====== Information
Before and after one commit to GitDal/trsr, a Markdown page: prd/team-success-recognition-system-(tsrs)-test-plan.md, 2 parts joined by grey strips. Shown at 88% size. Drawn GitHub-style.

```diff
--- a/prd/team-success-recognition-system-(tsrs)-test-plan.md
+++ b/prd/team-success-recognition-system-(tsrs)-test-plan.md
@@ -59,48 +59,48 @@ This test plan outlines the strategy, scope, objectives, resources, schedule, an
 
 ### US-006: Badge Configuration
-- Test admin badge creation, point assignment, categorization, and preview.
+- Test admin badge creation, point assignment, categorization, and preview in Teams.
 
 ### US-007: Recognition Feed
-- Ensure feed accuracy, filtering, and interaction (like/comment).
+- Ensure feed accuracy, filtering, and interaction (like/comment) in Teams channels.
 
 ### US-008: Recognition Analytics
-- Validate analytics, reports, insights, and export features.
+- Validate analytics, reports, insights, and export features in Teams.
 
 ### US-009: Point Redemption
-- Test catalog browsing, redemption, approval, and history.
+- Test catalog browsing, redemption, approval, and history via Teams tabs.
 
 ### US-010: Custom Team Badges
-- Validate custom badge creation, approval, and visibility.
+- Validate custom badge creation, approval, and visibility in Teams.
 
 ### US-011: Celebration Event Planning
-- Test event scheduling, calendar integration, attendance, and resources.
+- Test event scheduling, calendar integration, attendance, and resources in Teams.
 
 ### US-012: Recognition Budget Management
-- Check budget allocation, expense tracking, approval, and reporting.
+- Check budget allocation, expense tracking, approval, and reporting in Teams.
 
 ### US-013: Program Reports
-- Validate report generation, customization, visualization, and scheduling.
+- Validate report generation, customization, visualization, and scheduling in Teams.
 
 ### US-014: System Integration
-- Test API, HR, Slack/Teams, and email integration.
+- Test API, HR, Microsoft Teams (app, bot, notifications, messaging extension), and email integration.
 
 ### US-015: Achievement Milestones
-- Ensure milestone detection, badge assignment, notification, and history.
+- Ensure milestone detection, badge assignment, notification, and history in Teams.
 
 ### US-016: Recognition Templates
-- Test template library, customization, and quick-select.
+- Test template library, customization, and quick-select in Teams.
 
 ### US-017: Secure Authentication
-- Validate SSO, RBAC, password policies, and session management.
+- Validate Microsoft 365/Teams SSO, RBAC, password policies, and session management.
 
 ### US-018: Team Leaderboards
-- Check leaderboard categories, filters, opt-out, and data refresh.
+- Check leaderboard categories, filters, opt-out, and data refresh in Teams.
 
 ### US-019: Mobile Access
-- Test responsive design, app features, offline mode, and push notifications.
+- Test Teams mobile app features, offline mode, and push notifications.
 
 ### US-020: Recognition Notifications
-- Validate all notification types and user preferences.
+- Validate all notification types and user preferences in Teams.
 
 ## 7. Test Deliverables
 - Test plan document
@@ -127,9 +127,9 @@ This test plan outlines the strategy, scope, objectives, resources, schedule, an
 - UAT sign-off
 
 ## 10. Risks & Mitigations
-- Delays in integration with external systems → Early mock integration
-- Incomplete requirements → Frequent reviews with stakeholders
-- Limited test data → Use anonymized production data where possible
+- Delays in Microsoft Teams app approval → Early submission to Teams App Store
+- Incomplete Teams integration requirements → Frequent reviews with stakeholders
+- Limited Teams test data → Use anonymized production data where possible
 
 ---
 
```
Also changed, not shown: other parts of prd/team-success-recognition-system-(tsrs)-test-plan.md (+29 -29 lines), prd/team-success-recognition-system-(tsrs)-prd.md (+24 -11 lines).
============
▸ **Work to be completed**: Where does the string "features" appear in the records above? Show every line that holds it.

▸ **Output of the exercise**:
-- Validate analytics, reports, insights, and export features.
+- Validate analytics, reports, insights, and export features in Teams.
-- Test responsive design, app features, offline mode, and push notifications.
+- Test Teams mobile app features, offline mode, and push notifications.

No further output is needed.